__WHAT YOU SHOULD DO__
Records follow. Copy every line with "templates".

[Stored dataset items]

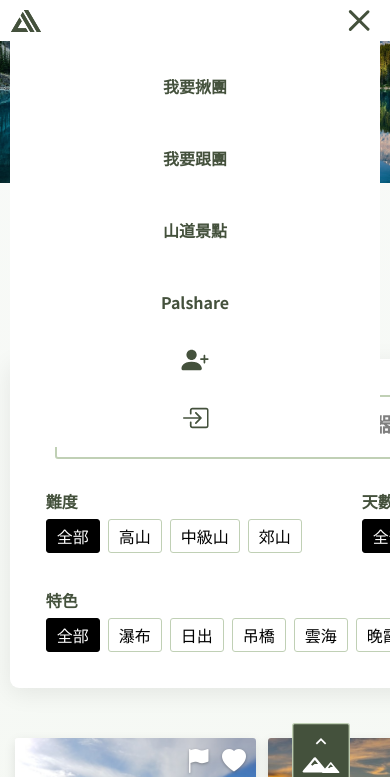
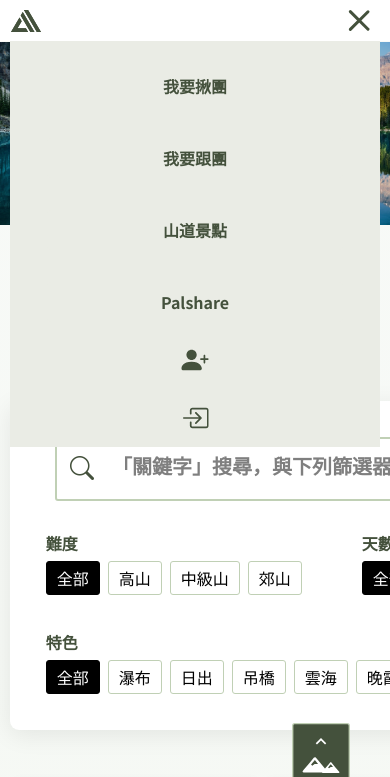
Before and after one commit to EllenWuSw/trailpals, a plain HTML site: page ScenicSpots.html in a window 390 px wide. Both pictures are taken after a click on the element 362 px from the left and 20 px from the top of the page. Shown: the top 777 px of the page. Drawn offline with nearby package versions, Linux system fonts and the light colour scheme; a web font is replaced by a local one.

Commit message:
修正header與bannerPic的間距並且將漢堡選單更換背景色及按鈕顏色

```diff
--- a/css/Scenic_spots_style.css
+++ b/css/Scenic_spots_style.css
@@ -84,6 +84,7 @@ svg.top-btn:hover rect {
 
 .gradient-wrapper {
   background: linear-gradient(to bottom, #f8faf8, #f1f6ed);
+  padding-top: 80px;
 }
 
 .wrapper {
@@ -721,7 +722,7 @@ footer {
     top: 100%;
     left: 0;
     width: 100%;
-    background-color: white;
+    background-color: #eaece5;
     flex-direction: column;
     align-items: center;
     opacity: 0;
@@ -730,6 +731,11 @@ footer {
     transition: opacity 0.3s ease, transform 0.3s ease, visibility 0.3s ease;
     z-index: 99;
     padding: 15px 0;
+  }
+
+  .nav-menu li,
+  .nav-menu li a {
+    background-color: #eaece5;
   }
 
   .nav-menu {
@@ -811,7 +817,9 @@ footer {
     padding-top: 4px;
     padding-bottom: 4px;
   }
-
+  .gradient-wrapper {
+    padding-top: 42px;
+  }
   .logo a {
     height: 32px;
     width: 32px;
```
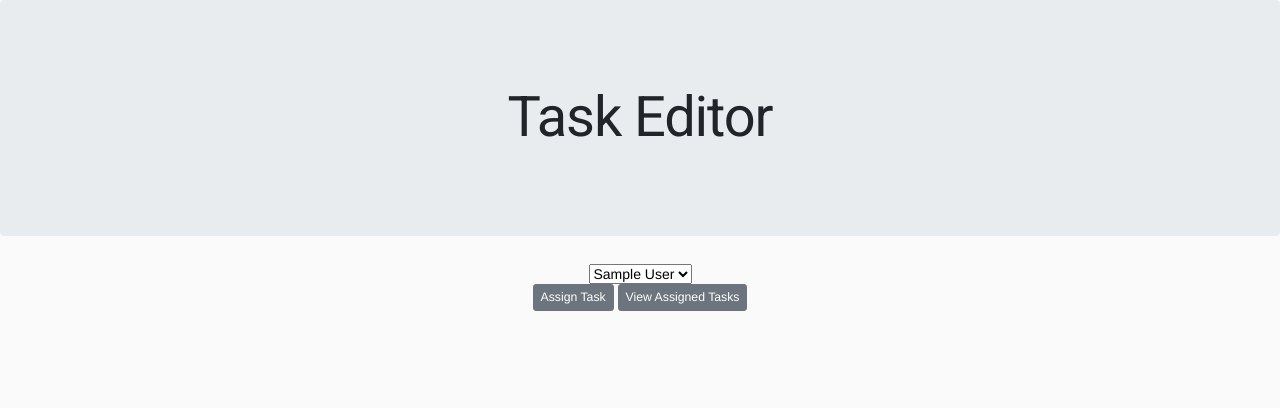
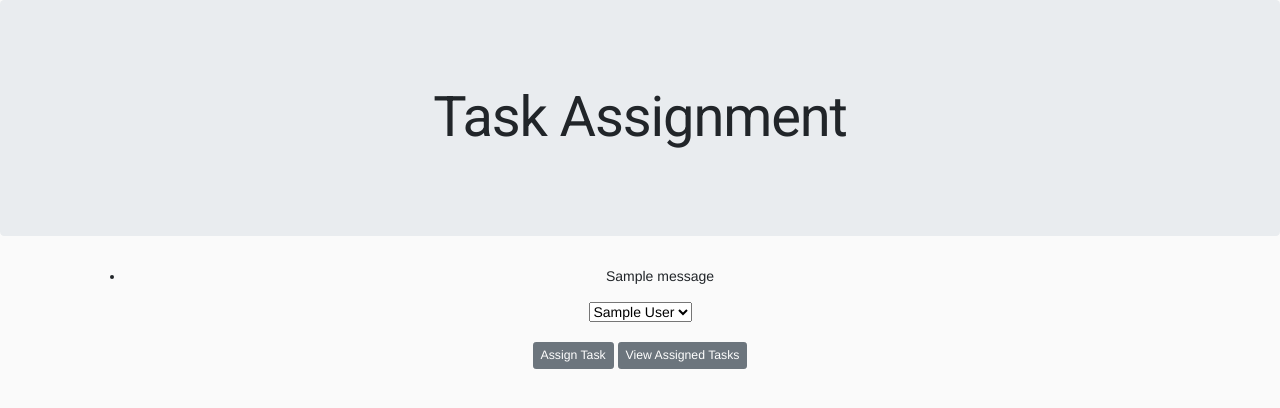
Before and after one commit to mhoff873/KU-Capstone---TMS, a Flask app: page /user_assignment/ in a window 1280 px wide. Shown: the part 52-460 px from the top of the page. Run offline with Flask 2, Linux system fonts and the light colour scheme; a user stored in the database is signed in; tables that the repository leaves empty hold one stand-in row (values such as "Sample post"); one stand-in notice (Sample message) is shown; some libraries are stand-ins or nearby versions.

Commit message:
Implementing functionality for loading a task in edit_task via given taskID. Removed main_step and detailed_step movement buttons. They didn't work anyway.

```diff
--- a/templates/create_task.html
+++ b/templates/create_task.html
@@ -78,16 +78,12 @@
                             {{ detailed_step.image.label }}{{ detailed_step.image }}
                             <br>
                             {{ detailed_step.detailed_step_removal (class='btn btn-secondary btn-md') }}
-                            {{ detailed_step.detailed_step_up (class='btn btn-secondary btn-md') }}
-                            {{ detailed_step.detailed_step_down (class='btn btn-secondary btn-md') }}
                             <br><br>
                         {% endfor %}
                         {{ main_step.add_detailed_step (class='btn btn-secondary btn-md') }}
                     </div>
                     <br><br>
                     {{ main_step.main_step_removal (class='btn btn-secondary btn-md') }}
-                    {{ main_step.main_step_up (class='btn btn-secondary btn-md') }}
-                    {{ main_step.main_step_down (class='btn btn-secondary btn-md') }}
                     <hr>
                 {% endfor %}
                 </div>
--- a/templates/edit_task.html
+++ b/templates/edit_task.html
@@ -78,16 +78,12 @@
                             {{ detailed_step.image.label }}{{ detailed_step.image }}
                             <br>
                             {{ detailed_step.detailed_step_removal (class='btn btn-secondary btn-md') }}
-                            {{ detailed_step.detailed_step_up (class='btn btn-secondary btn-md') }}
-                            {{ detailed_step.detailed_step_down (class='btn btn-secondary btn-md') }}
                             <br><br>
                         {% endfor %}
                         {{ main_step.add_detailed_step (class='btn btn-secondary btn-md') }}
                     </div>
                     <br><br>
                     {{ main_step.main_step_removal (class='btn btn-secondary btn-md') }}
-                    {{ main_step.main_step_up (class='btn btn-secondary btn-md') }}
-                    {{ main_step.main_step_down (class='btn btn-secondary btn-md') }}
                     <hr>
                 {% endfor %}
                 </div>
--- a/templates/task_assignment.html
+++ b/templates/task_assignment.html
@@ -2,16 +2,25 @@
 
 {% block content %}
     <div class="jumbotron text-center">
-        <h1>Task Editor</h1>
+        <h1>Task Assignment</h1>
     </div>
 
     <div class="container">
         <div class="page_content">
             <div class= "text-center">
-                <!-- -->
+                {% with messages = get_flashed_messages() %}
+                    {% if messages %}
+                        <ul class=flashes>
+                            {% for message in messages %}
+                                <li>{{ message }}</li>
+                            {% endfor %}
+                        </ul>
+                    {% endif %}
+                {% endwith %}
+
                 <form method="POST">
                     {{ form.csrf_token() }}
-                    {{ form.assigned_users }}<br>
+                    {{ form.assigned_users }}<br><br>
                     {{ form.assign_task_button (class='btn btn-secondary btn-sm') }}
                     {{ form.view_assigned_tasks_button (class='btn btn-secondary btn-sm') }}
                     <br>
--- a/views.py
+++ b/views.py
@@ -280,16 +280,10 @@ def library(arguments=None):
 @login_required
 def task_assignment():
     """
-    Authors: Dylan Kramer, Aaraon Klinikowski, David Schaeffer
+    Authors: David Schaeffer, Dylan Kramer, Aaron Klinikowski
     """
-    # tasks = []
-    # assign = []
-    # requests = []
     form = TaskAssignmentForm(request.form)
-    # print(current_user)
-    # print(current_user.role)
-    # print(current_user.email)
-    # print(current_user.role == 'supervisor')
+
     if current_user.role == "supervisor":
         print('About to query users for supervisor.')
         users = UserMgmt.get_supervisor_users(current_user.email)
@@ -312,10 +306,7 @@ def task_assignment():
         return render_template("task_assignment.html", form=form, tasks=tasks)
     for user in users:
         tasks = TaskAssignmentHelper.get_assignable_tasks(current_user.supervisorID)
-        # print('Tasks before "for task in tasks": {}'.format(tasks))
         for task in tasks:
-            # print(task)
-            # print(form.assign_button.data)
             if form.assign_button.data:
                 print('Calling assign_task')
                 TaskAssignmentHelper.assign_task(user.userID, task.taskID, current_user.supervisorID)
@@ -371,14 +362,18 @@ def create_task():
     return render_template('create_task.html', form=form)
 
 
-@app.route('/edit_task/', methods=['GET', 'POST'])
+@app.route('/get_task/', methods=['GET', 'POST'])
 @login_required
-def edit_task():
+def edit_task(task_id=None):
     """
     Author: David Schaeffer March 2018, <dscha959@live.kutztown.edu>
     Called when a supervisor wishes to edit an existing task.
     :return: the rendered task editing page
     """
+    task_id = 654730  # TODO: THIS LINE MUST BE REMOVED BEFORE PUSHING TO PROD!!!!!!!!!!!!!!!!!!!!!!!!!!!!!!!!!!!!!
+    if task_id is not None:
+        form = TaskHelper.get_task(task_id)
+        return render_template('edit_task.html', form=form)
     # Below code runs on POST requests.
     form = CreateTaskForm(request.form)
 
```
Also changed, not shown: helper_methods/TaskHelper.py (+13 -0 lines).
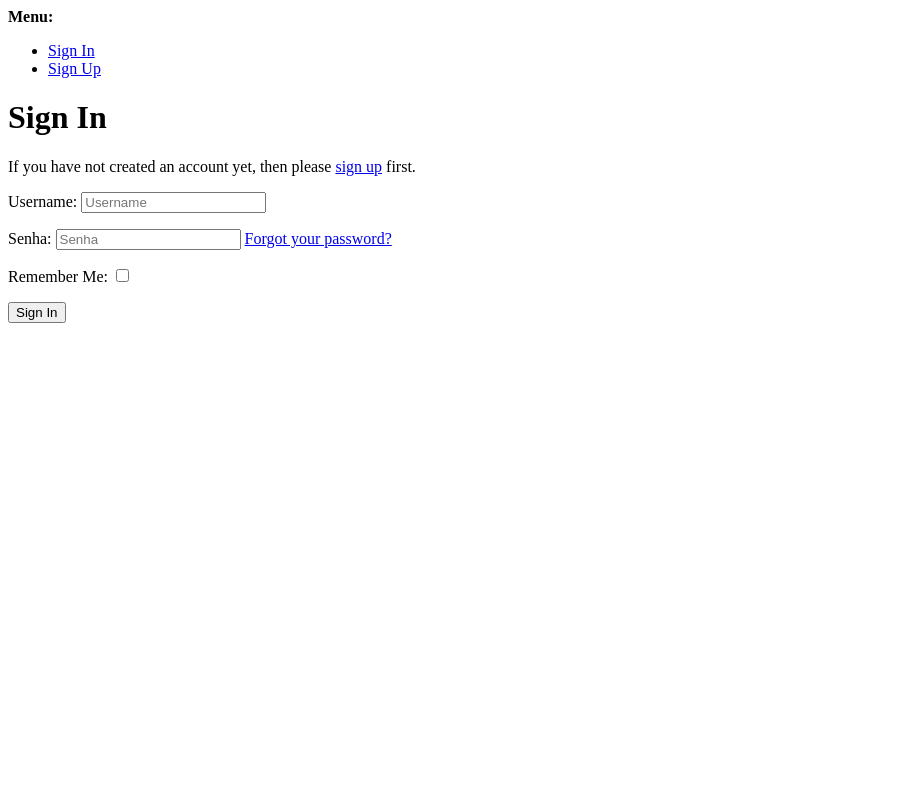
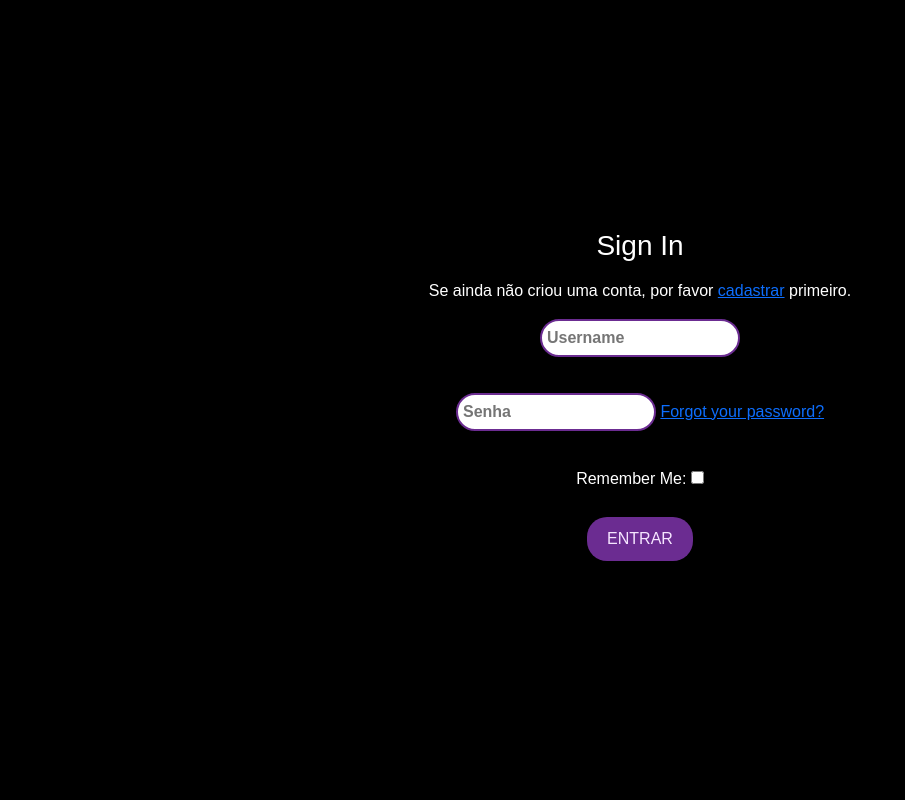
Before and after one commit to mrcadu7/Playlist, a Django app: page /accounts/login/ in a window 1280 px wide. Shown: the whole page, without its empty margins (0-905 px from the left). Run offline with Django 4.2, Linux system fonts and the light colour scheme; some libraries are stand-ins or nearby versions.

Commit message:
paginas pseudo estilizadas, tudo funcional! falta apenas criação de playlists

```diff
--- a/musicr/musicr/settings.py
+++ b/musicr/musicr/settings.py
@@ -160,6 +160,11 @@ USE_TZ = True
 STATIC_URL = 'static/'
 STATIC_ROOT = str(BASE_DIR / 'staticfiles')
 
+STATICFILES_DIRS = [
+    os.path.join(BASE_DIR, 'core/static'),
+    os.path.join(BASE_DIR, 'myauth/static'),
+]
+
 # Default primary key field type
 # https://docs.djangoproject.com/en/4.2/ref/settings/#default-auto-field
 
--- /dev/null
+++ b/musicr/myauth/static/css/myauth.css
@@ -0,0 +1,92 @@
+body {
+    background-color: #000 !important;
+    color: #fff;
+    font-family: 'Figtree', sans-serif;
+    margin: 0;
+    padding: 0;
+    display: flex;
+    flex-direction: column;
+    justify-content: center;
+    align-items: center;
+    height: 100vh;
+}
+
+.login-buttons {
+    position: absolute;
+    top: 20px;
+    right: 20px;
+}
+
+.login-buttons a {
+    display: inline-block;
+    background-color: #6B2C91;
+    color: #F5E5FF;
+    text-decoration: none;
+    padding: 10px 20px;
+    border-radius: 20px;
+    font-size: 16px;
+    transition: background-color 0.3s;
+}
+
+.login-buttons a:hover {
+    background-color: #5C1F7F;
+}
+
+form {
+    margin: 0;
+    text-align: center;
+}
+
+form input[type="text"],
+form input[type="email"],
+form input[type="password"] {
+    padding: 5px;
+    border: 2px solid #6B2C91;
+    border-radius: 20px;
+    font-size: 16px;
+    width: 200px;
+    font-family: 'Figtree', sans-serif;
+    font-weight: 700;
+    margin-bottom: 20px;
+}
+
+
+form button[type="submit"] {
+    background-color: #6B2C91;
+    color: #F5E5FF;
+    border: none;
+    border-radius: 20px;
+    padding: 10px 20px;
+    font-size: 16px;
+    cursor: pointer;
+    margin-left: 10px;
+}
+
+
+
+form button[type="submit"],
+a button {
+    background-color: #6B2C91;
+    color: #F5E5FF;
+    border: none;
+    border-radius: 20px;
+    padding: 10px 20px;
+    font-size: 16px;
+    cursor: pointer;
+    margin: 10px; /* Adiciona uma margem de 10px */
+}
+
+form button[type="submit"]:hover,
+a button:hover {
+    background-color: #5C1F7F;
+}
+
+
+label[for="id_email"],
+label[for="id_username"],
+label[for="id_password"],
+label[for="id_password1"],
+label[for="id_password2"],
+label[for="id_login"] {
+    display: none;
+}
--- /dev/null
+++ b/musicr/myauth/templates/account/base.html
@@ -0,0 +1,22 @@
+{% load static %}
+<!DOCTYPE html>
+<html lang="pt-br">
+<head>
+    <link rel="stylesheet" type="text/css" href="css/myauth.css.css">
+    <link href="https://cdn.jsdelivr.net/npm/bootstrap@5.1.3/dist/css/bootstrap.min.css" rel="stylesheet">
+    <meta charset="UTF-8">
+    <title>{% block title %}{% endblock %}</title>
+    <link rel="stylesheet" href="{% static 'css/myauth.css' %}">
+    {% block style %}
+    <!-- Estilos CSS aqui -->
+    {% endblock %}
+</head>
+<body>
+    {% block body %}
+    <!-- Corpo do HTML aqui -->
+    {% endblock %}
+    {% block js %}
+    <!-- Scripts JS aqui -->
+    {% endblock %}
+</body>
+</html>
--- a/musicr/myauth/templates/account/login.html
+++ b/musicr/myauth/templates/account/login.html
@@ -1,34 +1,17 @@
-{% extends "account/base_entrance.html" %}
-{% load i18n %}
+{% extends "account/base.html" %}
 {% load allauth account socialaccount %}
-{% block head_title %}
-    {% trans "Sign In" %}
-{% endblock head_title %}
-{% block content %}
-    {% element h1 %}
-        {% trans "Sign In" %}
-    {% endelement %}
+{% block body %}
+    <h1 class="h3 mb-3 fw-normal">Sign In</h1>
     <p>
-        {% blocktrans %}If you have not created an account yet, then please
-    <a href="{{ signup_url }}">sign up</a> first.{% endblocktrans %}
+        Se ainda não criou uma conta, por favor
+    <a href="{{ signup_url }}">cadastrar</a> primeiro.
     </p>
     {% url 'account_login' as login_url %}
-    {% element form form=form method="post" action=login_url tags="entrance,login" %}
-        {% slot body %}
-            {% csrf_token %}
-            {% element fields form=form unlabeled=True %}
-            {% endelement %}
-            {% if redirect_field_value %}
-                <input type="hidden"
-                       name="{{ redirect_field_name }}"
-                       value="{{ redirect_field_value }}" />
-            {% endif %}
-        {% endslot %}
-        {% slot actions %}
-            {% element button type="submit" tags="prominent,login" %}
-                {% trans "Sign In" %}
-            {% endelement %}
-        {% endslot %}
-    {% endelement %}
+    <form method="post" action="{{ login_url }}" class="container">
+        {% csrf_token %}
+        {% element fields form=form unlabeled=True %}
+        {% endelement %}
+        <button type="submit" class="btn btn-primary">ENTRAR</button>
+    </form>
     {% include "socialaccount/snippets/login.html" with page_layout="entrance" %}
-{% endblock content %}
+{% endblock body %}
```
Also changed, not shown: musicr/myauth/templates/account/profile.html (+8 -4 lines), musicr/myauth/templates/account/signup.html (+13 -28 lines).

__SOLUTION BELOW__
--- a/templates/create_task.html
+++ b/templates/create_task.html
--- a/templates/edit_task.html
+++ b/templates/edit_task.html
--- a/templates/task_assignment.html
+++ b/templates/task_assignment.html
+++ b/musicr/myauth/templates/account/base.html
--- a/musicr/myauth/templates/account/login.html
+++ b/musicr/myauth/templates/account/login.html
Also changed, not shown: musicr/myauth/templates/account/profile.html (+8 -4 lines), musicr/myauth/templates/account/signup.html (+13 -28 lines).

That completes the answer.